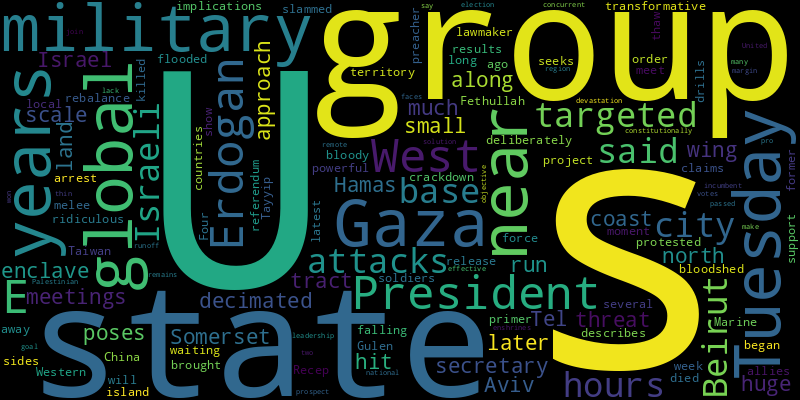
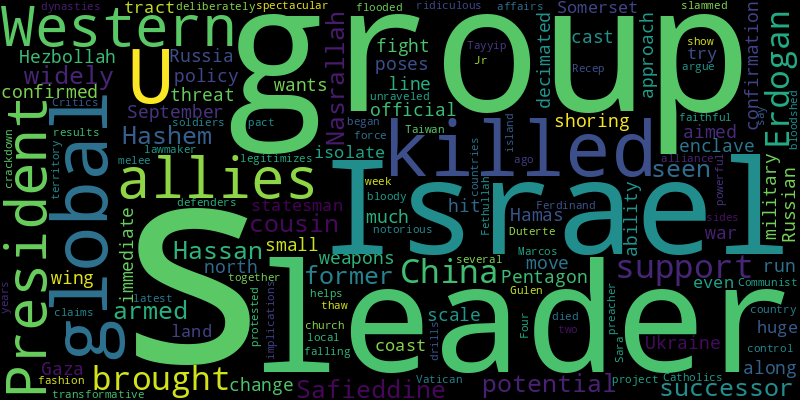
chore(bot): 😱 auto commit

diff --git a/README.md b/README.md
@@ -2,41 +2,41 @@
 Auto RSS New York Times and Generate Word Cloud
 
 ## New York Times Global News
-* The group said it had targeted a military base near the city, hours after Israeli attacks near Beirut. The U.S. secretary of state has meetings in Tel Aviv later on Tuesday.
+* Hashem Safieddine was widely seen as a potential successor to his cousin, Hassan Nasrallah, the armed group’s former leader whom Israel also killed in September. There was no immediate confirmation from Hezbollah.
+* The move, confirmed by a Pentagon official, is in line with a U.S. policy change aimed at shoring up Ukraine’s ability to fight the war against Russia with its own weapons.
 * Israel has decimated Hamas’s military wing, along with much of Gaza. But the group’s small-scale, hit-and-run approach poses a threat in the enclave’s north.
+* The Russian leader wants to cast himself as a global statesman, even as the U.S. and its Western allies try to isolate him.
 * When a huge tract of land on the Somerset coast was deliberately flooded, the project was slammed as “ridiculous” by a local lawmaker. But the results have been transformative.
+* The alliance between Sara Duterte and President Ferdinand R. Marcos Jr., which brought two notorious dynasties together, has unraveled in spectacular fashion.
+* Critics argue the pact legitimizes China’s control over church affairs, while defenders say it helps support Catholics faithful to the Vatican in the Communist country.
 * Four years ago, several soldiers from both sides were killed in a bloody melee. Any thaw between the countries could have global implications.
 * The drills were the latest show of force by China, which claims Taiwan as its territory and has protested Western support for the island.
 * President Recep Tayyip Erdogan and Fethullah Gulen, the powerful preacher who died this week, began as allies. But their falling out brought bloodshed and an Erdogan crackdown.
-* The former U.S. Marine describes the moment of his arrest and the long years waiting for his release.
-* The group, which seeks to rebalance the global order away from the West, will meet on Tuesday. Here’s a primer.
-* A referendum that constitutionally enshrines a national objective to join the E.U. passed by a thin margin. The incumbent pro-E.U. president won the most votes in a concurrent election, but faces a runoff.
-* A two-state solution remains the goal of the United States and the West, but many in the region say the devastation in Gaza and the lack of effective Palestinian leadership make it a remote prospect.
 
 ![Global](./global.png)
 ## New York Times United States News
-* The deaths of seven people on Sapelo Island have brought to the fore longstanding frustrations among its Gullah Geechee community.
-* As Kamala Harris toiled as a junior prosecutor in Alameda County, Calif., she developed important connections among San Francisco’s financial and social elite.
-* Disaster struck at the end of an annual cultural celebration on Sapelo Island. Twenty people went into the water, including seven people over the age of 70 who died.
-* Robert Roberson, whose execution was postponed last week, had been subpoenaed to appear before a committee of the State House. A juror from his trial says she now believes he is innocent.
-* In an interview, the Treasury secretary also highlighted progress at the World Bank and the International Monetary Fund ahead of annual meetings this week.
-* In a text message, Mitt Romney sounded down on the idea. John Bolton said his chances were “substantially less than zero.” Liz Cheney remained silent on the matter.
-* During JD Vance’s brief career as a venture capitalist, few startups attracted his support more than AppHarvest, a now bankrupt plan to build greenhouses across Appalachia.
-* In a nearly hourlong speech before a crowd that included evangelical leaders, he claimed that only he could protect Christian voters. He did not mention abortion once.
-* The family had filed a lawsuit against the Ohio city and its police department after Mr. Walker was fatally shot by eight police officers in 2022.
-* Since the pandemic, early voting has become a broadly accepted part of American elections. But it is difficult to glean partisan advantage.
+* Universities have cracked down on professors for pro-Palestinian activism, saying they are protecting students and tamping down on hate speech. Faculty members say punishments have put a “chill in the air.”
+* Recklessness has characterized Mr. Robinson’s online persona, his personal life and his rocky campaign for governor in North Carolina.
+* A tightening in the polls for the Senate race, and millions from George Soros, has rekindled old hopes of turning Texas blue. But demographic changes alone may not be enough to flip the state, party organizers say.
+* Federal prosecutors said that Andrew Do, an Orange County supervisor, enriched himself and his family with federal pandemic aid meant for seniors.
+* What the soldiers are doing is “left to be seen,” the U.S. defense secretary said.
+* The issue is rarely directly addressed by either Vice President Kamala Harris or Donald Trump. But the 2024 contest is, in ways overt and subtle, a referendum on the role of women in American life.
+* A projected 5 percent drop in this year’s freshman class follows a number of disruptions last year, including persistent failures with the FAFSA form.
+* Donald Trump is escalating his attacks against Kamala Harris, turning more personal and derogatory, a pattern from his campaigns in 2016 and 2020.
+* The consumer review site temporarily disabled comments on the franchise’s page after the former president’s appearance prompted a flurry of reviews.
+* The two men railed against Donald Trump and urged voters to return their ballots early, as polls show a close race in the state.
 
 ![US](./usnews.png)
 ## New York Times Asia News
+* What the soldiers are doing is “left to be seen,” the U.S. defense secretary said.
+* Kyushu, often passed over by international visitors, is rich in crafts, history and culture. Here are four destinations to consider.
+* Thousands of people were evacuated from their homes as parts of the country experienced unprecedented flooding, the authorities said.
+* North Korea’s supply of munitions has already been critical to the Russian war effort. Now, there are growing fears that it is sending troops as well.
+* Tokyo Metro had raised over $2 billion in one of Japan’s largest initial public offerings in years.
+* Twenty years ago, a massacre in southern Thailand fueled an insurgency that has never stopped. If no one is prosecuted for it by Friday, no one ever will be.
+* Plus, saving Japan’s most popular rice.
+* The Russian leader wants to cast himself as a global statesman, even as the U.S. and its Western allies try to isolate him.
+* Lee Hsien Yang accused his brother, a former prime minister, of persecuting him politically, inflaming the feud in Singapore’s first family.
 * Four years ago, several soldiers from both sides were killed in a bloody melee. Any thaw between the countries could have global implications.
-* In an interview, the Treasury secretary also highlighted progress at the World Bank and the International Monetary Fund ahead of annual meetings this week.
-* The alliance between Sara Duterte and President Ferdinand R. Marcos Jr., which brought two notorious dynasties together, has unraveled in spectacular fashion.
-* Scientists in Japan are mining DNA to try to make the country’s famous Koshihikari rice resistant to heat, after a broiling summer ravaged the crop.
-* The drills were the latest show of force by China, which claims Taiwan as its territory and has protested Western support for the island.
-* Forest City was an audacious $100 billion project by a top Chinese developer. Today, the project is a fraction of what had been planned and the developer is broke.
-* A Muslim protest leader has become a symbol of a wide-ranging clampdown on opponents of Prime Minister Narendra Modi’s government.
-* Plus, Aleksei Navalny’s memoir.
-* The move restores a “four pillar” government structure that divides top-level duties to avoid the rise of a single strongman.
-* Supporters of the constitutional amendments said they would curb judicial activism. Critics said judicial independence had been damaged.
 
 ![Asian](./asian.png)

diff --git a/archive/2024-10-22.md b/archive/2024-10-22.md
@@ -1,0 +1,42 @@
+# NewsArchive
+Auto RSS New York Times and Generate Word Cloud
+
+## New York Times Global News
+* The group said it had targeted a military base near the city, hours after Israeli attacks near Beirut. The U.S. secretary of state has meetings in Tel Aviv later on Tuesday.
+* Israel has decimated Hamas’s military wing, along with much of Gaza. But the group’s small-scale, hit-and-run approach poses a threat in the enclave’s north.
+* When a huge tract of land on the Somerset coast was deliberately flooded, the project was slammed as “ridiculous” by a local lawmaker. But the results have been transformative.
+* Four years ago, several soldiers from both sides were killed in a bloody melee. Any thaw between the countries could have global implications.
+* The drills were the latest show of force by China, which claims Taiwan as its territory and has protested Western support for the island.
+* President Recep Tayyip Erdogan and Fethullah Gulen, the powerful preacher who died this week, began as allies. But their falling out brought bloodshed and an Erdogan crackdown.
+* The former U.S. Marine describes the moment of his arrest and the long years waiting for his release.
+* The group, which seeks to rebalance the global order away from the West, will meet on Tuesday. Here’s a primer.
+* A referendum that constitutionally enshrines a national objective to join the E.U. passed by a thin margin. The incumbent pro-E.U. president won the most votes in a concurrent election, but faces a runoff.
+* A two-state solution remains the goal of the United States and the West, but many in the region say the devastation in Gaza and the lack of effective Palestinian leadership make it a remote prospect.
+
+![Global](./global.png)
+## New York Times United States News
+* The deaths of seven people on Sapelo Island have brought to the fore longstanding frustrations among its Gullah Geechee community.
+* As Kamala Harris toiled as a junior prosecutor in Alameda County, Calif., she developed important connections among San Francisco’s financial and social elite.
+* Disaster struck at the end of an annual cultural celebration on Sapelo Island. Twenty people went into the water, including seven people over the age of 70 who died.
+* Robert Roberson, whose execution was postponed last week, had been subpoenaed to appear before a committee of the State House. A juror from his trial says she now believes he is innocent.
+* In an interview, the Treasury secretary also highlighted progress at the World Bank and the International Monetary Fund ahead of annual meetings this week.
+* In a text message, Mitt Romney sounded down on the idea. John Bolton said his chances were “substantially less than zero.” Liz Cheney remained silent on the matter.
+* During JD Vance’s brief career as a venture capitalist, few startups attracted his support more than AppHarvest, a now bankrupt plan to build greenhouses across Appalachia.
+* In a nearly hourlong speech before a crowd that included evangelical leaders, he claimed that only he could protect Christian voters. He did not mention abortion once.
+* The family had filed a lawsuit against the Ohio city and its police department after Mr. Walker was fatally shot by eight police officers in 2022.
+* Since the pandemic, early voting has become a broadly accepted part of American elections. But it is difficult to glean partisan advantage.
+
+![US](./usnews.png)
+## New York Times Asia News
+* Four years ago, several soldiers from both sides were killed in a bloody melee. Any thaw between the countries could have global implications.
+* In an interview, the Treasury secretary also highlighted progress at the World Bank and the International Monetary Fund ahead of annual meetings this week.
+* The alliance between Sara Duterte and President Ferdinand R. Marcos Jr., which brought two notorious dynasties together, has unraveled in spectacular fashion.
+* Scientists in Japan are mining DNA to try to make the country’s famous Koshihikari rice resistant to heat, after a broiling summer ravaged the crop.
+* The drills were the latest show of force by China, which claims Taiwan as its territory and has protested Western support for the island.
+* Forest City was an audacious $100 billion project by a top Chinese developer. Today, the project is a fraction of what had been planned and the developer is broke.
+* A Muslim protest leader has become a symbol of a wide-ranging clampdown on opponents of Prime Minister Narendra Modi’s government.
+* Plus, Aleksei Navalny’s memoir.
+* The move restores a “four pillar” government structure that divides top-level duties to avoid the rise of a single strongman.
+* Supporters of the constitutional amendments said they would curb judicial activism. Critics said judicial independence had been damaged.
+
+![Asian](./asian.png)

● ● ●

What is being asked:
Going back over the entries above, copy word for word every line from the one that has "-* A two-state" on through the one that has "-* During JD".

Response area:
-* A two-state solution remains the goal of the United States and the West, but many in the region say the devastation in Gaza and the lack of effective Palestinian leadership make it a remote prospect.
 
 ![Global](./global.png)
 ## New York Times United States News
-* The deaths of seven people on Sapelo Island have brought to the fore longstanding frustrations among its Gullah Geechee community.
-* As Kamala Harris toiled as a junior prosecutor in Alameda County, Calif., she developed important connections among San Francisco’s financial and social elite.
-* Disaster struck at the end of an annual cultural celebration on Sapelo Island. Twenty people went into the water, including seven people over the age of 70 who died.
-* Robert Roberson, whose execution was postponed last week, had been subpoenaed to appear before a committee of the State House. A juror from his trial says she now believes he is innocent.
-* In an interview, the Treasury secretary also highlighted progress at the World Bank and the International Monetary Fund ahead of annual meetings this week.
-* In a text message, Mitt Romney sounded down on the idea. John Bolton said his chances were “substantially less than zero.” Liz Cheney remained silent on the matter.
-* During JD Vance’s brief career as a venture capitalist, few startups attracted his support more than AppHarvest, a now bankrupt plan to build greenhouses across Appalachia.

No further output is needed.